Pavel and his wish to never cause pain to his mother.

Gestrin and his fear of loneliness.

Uri and his grief.

And so many others. There is a connection between these many historical figures and Shelley, a connection which, eventually, changes her life in such a way that there is no turning back.

And how does Max fit into this?

Forgive the cliché, but that is for me to know and for you to find out!

Max is a wonderfully developed character, though. He's got a very philosophical attitude towards life and how to make the best of it, a sense of humour to give the Weasley twins a run for their galleons and something else, something uniquely his, that makes him special, lovable, sensitive.

The story is beautifully brought to a close. It is simultaneously predictable and unimaginable, happy and sad, bitter and sweet.

An authentic story and a talented debut writer can only make a highly recommended book.



 Barnes And Noble Reviews
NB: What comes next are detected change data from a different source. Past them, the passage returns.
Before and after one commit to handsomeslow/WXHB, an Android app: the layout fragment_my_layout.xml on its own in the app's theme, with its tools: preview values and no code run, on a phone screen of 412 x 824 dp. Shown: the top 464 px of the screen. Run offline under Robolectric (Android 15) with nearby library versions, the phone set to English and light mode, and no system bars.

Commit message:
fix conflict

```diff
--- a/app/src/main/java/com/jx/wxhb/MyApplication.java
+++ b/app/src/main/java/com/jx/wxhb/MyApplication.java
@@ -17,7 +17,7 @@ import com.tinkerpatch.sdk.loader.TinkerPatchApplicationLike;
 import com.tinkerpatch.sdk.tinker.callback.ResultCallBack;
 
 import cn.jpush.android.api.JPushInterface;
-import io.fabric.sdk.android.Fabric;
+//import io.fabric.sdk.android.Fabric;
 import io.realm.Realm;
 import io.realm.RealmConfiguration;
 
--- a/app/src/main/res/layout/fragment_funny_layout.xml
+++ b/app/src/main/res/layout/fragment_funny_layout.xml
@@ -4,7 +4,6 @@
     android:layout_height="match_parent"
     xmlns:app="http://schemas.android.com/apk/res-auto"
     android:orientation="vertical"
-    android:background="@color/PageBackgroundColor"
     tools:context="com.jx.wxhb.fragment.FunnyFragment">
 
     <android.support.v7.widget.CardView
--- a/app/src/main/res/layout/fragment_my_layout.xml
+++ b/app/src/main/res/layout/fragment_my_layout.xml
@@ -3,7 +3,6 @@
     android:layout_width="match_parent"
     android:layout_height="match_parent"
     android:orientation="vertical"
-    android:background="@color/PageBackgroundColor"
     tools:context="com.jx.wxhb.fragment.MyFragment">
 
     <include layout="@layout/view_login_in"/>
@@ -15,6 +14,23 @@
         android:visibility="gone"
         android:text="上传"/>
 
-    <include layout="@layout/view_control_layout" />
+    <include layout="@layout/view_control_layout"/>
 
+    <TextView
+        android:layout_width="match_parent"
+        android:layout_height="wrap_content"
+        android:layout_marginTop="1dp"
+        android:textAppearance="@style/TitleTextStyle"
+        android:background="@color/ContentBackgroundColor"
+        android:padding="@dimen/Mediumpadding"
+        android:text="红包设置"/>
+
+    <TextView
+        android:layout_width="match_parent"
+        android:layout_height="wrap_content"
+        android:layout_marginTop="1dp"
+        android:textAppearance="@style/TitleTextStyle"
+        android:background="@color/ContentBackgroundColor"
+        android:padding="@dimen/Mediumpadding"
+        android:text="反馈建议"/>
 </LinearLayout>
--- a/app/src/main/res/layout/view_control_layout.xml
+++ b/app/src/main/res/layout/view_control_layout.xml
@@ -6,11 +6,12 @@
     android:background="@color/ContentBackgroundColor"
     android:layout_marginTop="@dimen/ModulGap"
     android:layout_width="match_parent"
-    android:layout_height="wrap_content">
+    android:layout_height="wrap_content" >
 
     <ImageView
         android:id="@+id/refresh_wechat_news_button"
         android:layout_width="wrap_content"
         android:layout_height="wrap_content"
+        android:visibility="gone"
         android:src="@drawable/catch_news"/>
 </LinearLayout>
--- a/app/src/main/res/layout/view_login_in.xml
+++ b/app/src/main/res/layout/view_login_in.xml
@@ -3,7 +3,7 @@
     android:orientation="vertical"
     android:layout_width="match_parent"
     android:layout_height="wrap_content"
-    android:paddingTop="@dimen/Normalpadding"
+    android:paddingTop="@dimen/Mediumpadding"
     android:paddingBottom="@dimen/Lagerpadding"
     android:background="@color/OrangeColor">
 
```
"Before Ever After" has it all. The background settings are breathtaking. The story is full of mystery, romance, adventure, humor, and philosophy.all of my favorite things. The characters are real and very human. The ever twisting plot makes it impossible to put down. Shelley lost her husband, Max, abruptly, blown up by a bomb while she was on the phone with him. Three years later, Paolo knocks on her door, claiming to be her thirty-two year old husband's thirty-two year old grandson. Could Max possibly still be alive? She hastily boards a plane to the Philippines with Paolo, for the most important journey of her life. During their trip, Shelley tells Paolo the story of how she and Max met and her experience with him as a tour guide. Okay.maybe a little far out.but I loved it.

Highly Recommend!


I was completely captivated by Samantha Sotto's novel, Before Ever After. It wasn't exactly what I was expecting, but when I sat down to read it, it was difficult to tear myself away. I liked the character of Shelley a lot. I'm sure it's difficult to lose a spouse and I felt her journey back from the unexpectedness of Max's death was going realistically. Meeting a man named Paolo puts a wrench in her grieving process. The story moves back and forth in time, especially to the European tour Shelley took around the Continent "off the beaten track" where she first met her husband Max. The historical stories of a woman named Isabelle and her ancestors were very compelling and touched on many areas of history. I think the twists in the story would make it great for book club discussions.

Meet the Author 

SAMANTHA SOTTO fell in love with Europe’s cobbled streets and damp castles when she moved to the Netherlands as a teenager.  Since then, she has spent nights huddled next to her backpack on a Greek beach, honeymooned in Paris, and attended business meetings in Dusseldorf in the pleasant company of a corporate credit card. Before Ever After was inspired by her experiences living, studying, and traveling through Europe.  This is her first novel.